Friday, November 04
Wege @ 2:35pm
Turning Software Programs to Hardware Circuits
Hardware accelerators are an increasingly common feature of modern computer chips: from the ubiquitous graphics processing units (GPUs) to Apple’s Neural Engine, hardware accelerators can perform outperform traditional processor but orders of magnitudes while being more energy efficient to run. The key is specializing: by building a circuit that does only one computation, we can remove the slow and energy hungry machinery in normal CPUs and build faster and efficient chips. However, designing such accelerators is challenging and requires expertise. My talk will go over Dahlia (https://capra.cs.cornell.edu/dahlia/) a C-like programming language that can automatically turn software programs into hardware circuits.

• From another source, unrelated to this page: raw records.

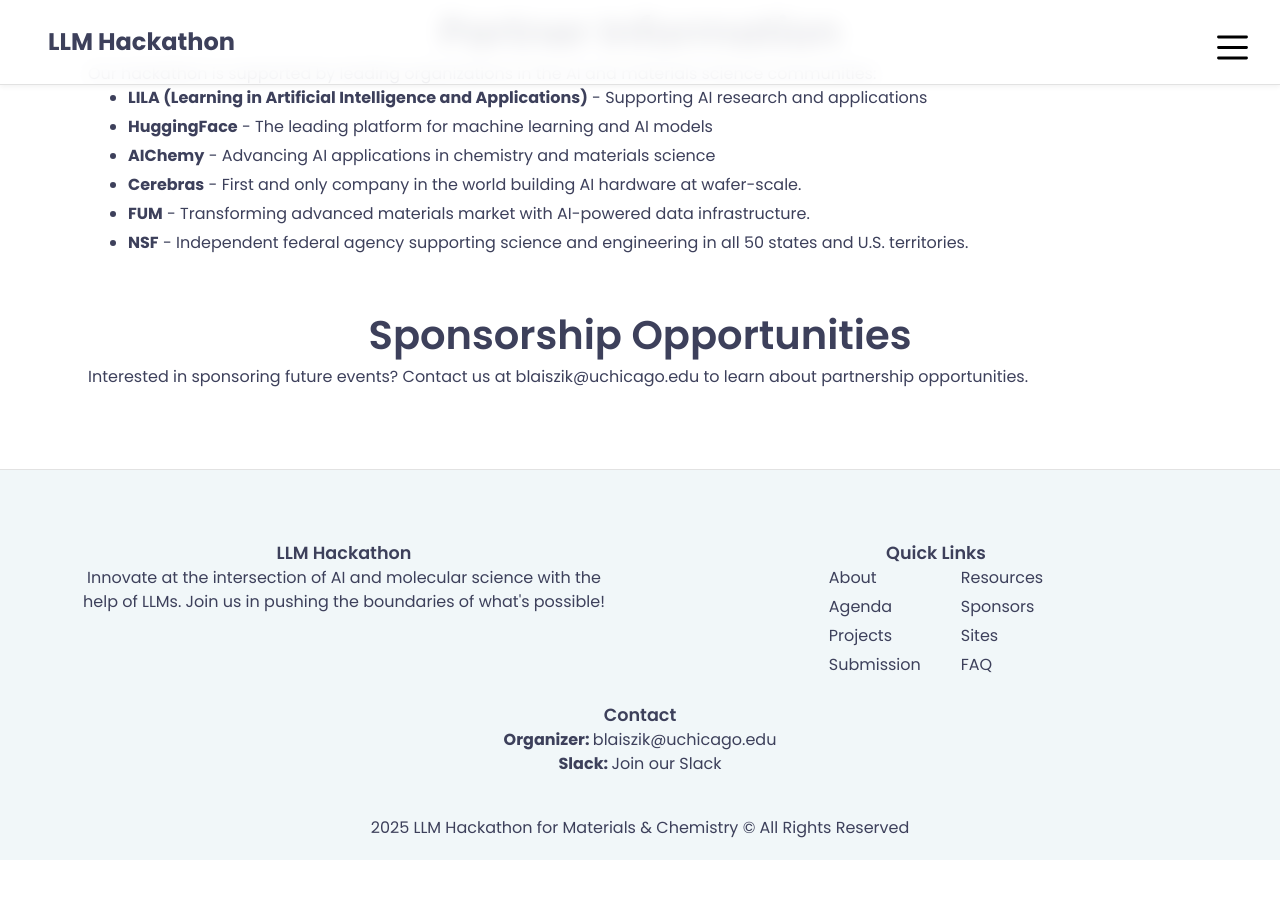
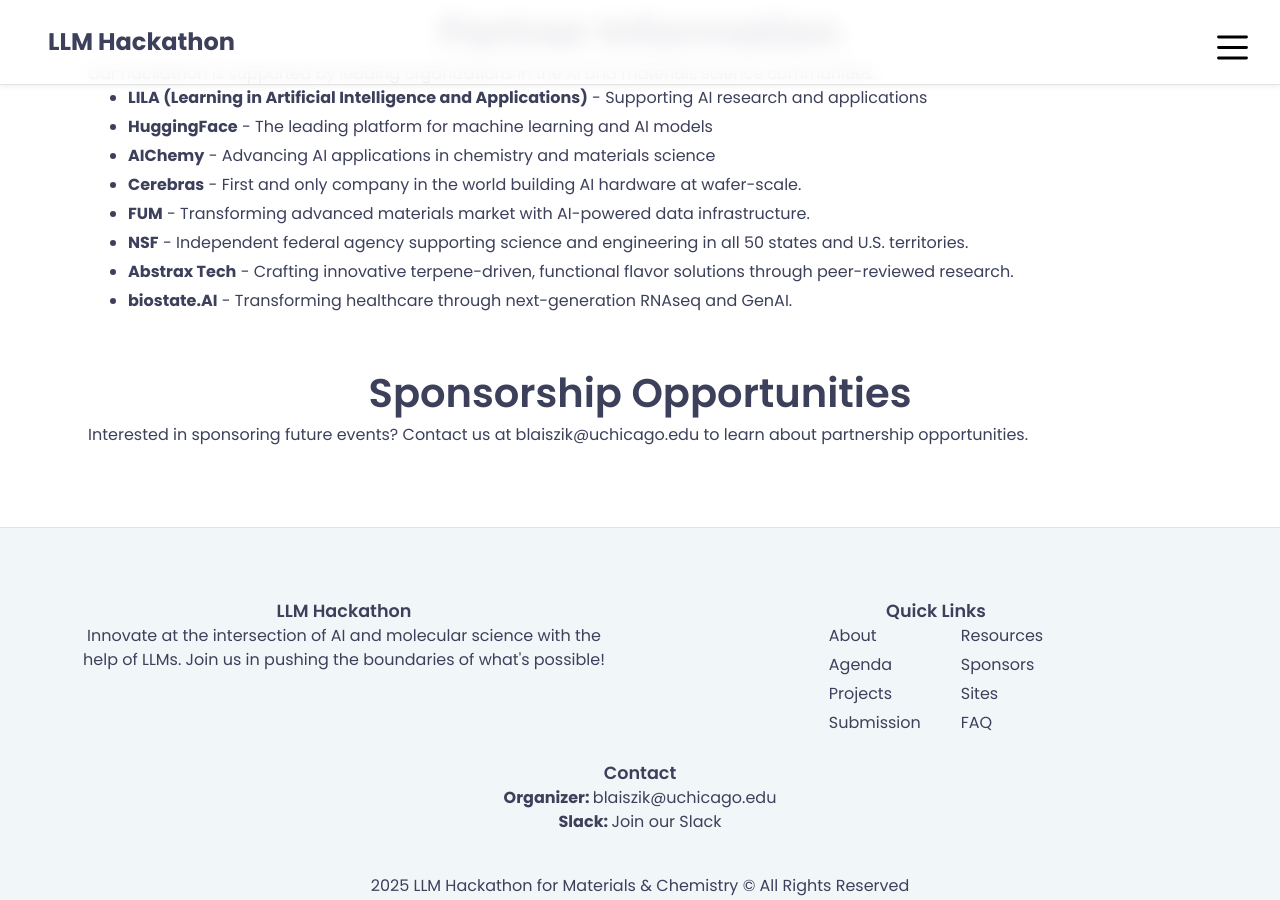
Before and after one commit to llmhackathon/llmhackathon.github.io, a Jekyll site: the page built from sponsors.md, in a window 1280 px wide and 900 px high, scrolled down 819 px. Built offline with Jekyll 4.4.1, drawn with Linux system fonts in a browser that asks for light colours; nearby versions of some CDN libraries; before the commit the page ends 1679 px from its top, so only the background shows below that.

Commit message:
Added 2 sponsors: AbstraxTech and biostate.AI

```diff
--- a/sponsors.md
+++ b/sponsors.md
@@ -21,6 +21,8 @@
 - **Cerebras** - First and only company in the world building AI hardware at wafer-scale.
 - **FUM** - Transforming advanced materials market with AI-powered data infrastructure.
 - **NSF** - Independent federal agency supporting science and engineering in all 50 states and U.S. territories.
+- **Abstrax Tech** - Crafting innovative terpene-driven, functional flavor solutions through peer-reviewed research.
+- **biostate.AI** - Transforming healthcare through next-generation RNAseq and GenAI.
 
 ## Sponsorship Opportunities
 
```
Also changed, not shown: _data/sponsors.yml (+8 -1 lines), assets/images/sponsors/AbstraxTech_logo.svg (added), assets/images/sponsors/BiostateAI_logo.png (added).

Rachit Nigam (https://rachitnigam.com/) is a fifth-year PhD Student at Cornell University working on programming languages, hardware designs, and compilers. His focus is building compilers that can turn programs into hardware designs.